→ **WHAT IS BEING ASKED**:
Every line in the data below that has the word "update" should be returned.

[Edit tracking data]

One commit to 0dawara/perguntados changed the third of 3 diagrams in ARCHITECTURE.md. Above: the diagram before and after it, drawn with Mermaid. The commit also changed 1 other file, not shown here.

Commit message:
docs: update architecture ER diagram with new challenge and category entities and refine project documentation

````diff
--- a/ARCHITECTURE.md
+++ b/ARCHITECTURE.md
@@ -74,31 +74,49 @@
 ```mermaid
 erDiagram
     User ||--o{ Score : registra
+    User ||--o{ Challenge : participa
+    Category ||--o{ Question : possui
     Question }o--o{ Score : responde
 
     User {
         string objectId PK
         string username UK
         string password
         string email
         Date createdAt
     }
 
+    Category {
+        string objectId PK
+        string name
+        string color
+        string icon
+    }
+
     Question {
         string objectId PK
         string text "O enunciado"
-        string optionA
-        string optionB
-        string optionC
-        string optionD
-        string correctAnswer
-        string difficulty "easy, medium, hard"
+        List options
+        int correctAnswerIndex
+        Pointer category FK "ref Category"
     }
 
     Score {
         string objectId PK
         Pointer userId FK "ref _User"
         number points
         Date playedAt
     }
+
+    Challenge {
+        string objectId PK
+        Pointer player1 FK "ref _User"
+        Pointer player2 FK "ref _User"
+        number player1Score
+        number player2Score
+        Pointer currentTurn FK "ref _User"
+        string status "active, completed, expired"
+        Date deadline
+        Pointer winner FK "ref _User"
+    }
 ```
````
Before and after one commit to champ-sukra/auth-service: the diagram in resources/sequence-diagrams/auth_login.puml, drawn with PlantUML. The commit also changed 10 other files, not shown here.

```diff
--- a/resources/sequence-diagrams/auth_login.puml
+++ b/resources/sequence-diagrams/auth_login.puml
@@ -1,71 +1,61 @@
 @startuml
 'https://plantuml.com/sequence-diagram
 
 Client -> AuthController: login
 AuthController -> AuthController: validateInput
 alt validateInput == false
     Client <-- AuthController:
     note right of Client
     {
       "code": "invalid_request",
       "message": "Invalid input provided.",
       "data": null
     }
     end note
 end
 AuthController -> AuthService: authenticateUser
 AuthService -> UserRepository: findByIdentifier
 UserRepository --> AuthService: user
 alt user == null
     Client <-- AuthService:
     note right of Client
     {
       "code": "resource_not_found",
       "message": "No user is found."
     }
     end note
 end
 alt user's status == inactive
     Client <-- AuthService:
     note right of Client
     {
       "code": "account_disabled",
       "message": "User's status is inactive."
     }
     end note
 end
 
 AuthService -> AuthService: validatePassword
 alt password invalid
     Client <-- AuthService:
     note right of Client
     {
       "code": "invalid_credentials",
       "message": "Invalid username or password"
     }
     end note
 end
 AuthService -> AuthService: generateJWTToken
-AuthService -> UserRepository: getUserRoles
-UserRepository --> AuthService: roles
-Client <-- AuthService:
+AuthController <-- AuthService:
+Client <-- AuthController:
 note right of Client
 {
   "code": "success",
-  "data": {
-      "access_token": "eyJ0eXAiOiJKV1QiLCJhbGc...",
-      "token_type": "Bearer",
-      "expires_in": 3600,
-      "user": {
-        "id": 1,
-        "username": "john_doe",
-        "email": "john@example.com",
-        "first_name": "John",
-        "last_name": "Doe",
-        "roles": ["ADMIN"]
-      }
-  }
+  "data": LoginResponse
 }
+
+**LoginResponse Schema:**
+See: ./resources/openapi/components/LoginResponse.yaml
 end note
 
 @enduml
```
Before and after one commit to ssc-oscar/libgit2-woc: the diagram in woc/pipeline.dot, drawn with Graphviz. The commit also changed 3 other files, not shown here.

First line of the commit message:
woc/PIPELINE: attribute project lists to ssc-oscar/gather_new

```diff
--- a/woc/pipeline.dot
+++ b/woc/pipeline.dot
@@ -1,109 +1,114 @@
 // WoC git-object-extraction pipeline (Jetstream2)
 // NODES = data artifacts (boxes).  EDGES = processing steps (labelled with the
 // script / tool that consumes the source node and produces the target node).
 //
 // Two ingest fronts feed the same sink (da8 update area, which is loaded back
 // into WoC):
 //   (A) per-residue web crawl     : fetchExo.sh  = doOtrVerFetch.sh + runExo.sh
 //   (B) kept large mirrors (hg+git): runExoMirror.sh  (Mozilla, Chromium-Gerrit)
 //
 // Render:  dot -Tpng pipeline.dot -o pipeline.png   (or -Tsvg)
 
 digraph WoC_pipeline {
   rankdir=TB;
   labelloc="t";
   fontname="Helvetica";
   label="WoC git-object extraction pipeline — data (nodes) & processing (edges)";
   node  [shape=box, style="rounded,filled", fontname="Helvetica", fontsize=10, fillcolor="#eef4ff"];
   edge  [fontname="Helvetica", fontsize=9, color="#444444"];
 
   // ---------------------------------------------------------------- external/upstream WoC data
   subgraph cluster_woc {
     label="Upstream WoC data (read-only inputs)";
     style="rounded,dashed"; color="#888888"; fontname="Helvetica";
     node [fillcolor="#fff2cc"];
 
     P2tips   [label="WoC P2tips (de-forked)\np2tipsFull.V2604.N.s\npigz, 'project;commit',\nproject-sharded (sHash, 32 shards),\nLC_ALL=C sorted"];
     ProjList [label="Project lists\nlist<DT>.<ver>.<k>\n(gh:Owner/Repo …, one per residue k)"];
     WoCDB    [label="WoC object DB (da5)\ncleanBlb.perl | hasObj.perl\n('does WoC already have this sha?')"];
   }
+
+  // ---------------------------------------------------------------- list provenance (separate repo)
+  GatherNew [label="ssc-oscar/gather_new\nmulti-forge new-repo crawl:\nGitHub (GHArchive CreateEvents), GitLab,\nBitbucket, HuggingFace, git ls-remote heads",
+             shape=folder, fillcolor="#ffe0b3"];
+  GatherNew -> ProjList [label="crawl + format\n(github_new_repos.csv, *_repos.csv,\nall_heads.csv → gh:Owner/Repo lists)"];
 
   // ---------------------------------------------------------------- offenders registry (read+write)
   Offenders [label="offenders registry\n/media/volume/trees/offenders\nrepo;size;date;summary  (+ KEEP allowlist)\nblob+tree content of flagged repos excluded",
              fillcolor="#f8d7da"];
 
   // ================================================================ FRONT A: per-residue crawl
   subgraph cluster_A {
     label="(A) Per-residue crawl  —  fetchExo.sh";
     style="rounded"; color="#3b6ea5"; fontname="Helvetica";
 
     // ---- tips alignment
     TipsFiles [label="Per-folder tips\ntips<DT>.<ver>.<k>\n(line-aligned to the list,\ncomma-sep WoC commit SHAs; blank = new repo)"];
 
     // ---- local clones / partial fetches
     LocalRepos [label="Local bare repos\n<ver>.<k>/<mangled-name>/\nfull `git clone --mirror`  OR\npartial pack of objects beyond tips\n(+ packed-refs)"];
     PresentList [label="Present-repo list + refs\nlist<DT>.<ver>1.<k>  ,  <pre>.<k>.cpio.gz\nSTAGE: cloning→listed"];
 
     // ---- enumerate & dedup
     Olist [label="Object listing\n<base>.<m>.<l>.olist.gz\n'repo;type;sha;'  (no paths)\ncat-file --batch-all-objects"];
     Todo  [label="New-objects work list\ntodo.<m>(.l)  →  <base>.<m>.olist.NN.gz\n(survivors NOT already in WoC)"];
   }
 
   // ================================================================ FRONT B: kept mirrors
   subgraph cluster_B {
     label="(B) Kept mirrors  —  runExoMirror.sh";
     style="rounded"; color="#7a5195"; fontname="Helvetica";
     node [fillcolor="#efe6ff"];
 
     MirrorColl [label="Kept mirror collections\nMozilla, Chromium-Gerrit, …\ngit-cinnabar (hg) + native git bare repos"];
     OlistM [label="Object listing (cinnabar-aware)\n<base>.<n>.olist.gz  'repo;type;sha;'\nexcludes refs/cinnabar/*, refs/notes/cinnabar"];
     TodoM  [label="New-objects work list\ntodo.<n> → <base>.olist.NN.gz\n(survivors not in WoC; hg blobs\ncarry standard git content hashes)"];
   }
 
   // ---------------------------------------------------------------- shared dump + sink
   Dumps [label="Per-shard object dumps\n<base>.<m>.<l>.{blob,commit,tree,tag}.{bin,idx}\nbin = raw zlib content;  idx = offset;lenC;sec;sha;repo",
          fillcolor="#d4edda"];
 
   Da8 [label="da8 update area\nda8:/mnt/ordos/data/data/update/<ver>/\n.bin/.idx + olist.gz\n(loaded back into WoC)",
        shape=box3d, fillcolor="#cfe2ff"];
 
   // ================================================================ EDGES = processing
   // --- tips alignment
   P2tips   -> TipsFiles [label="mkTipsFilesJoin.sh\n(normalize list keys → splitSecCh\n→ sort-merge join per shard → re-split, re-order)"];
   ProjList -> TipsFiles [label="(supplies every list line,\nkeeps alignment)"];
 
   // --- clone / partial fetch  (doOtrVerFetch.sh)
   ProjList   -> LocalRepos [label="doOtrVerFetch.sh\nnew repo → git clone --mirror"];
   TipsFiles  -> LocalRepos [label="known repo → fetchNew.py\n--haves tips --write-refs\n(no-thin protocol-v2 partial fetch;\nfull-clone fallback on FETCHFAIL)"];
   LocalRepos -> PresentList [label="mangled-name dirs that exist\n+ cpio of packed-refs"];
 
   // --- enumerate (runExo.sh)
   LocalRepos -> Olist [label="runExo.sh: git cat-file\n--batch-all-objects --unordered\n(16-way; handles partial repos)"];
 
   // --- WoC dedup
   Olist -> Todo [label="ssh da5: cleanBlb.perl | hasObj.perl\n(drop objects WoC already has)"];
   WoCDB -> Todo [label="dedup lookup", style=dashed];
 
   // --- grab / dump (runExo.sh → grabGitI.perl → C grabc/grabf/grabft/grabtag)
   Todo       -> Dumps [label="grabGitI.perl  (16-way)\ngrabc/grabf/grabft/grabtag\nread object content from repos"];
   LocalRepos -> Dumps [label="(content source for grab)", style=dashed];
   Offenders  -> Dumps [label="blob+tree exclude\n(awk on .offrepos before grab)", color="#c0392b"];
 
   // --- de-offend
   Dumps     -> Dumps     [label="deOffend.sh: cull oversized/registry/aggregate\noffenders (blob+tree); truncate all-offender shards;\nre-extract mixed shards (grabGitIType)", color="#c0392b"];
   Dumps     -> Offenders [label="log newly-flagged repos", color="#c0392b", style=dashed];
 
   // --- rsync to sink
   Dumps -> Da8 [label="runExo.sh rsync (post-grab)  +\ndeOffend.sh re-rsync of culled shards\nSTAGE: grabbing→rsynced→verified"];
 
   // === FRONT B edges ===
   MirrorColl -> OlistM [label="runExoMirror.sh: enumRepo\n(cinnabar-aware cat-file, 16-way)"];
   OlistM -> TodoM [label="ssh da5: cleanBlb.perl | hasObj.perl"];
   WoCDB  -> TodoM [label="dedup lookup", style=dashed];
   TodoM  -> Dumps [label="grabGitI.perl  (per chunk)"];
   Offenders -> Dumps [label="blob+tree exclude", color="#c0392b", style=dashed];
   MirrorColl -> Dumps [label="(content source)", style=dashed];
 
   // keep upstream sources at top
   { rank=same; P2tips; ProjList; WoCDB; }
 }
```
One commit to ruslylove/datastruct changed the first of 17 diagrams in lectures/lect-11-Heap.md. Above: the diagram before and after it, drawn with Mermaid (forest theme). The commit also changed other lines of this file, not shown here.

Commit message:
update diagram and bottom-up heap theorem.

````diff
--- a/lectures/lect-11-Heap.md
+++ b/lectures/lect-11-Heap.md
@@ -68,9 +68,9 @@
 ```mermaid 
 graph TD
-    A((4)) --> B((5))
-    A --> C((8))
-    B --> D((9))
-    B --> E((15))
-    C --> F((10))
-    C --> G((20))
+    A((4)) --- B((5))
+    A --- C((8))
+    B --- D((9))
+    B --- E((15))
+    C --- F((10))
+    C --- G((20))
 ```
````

→ **ANSWER TO THIS EXERCISE**:
docs: update architecture ER diagram with new challenge and category entities and refine project documentation
 // Two ingest fronts feed the same sink (da8 update area, which is loaded back
   Da8 [label="da8 update area\nda8:/mnt/ordos/data/data/update/<ver>/\n.bin/.idx + olist.gz\n(loaded back into WoC)",
update diagram and bottom-up heap theorem.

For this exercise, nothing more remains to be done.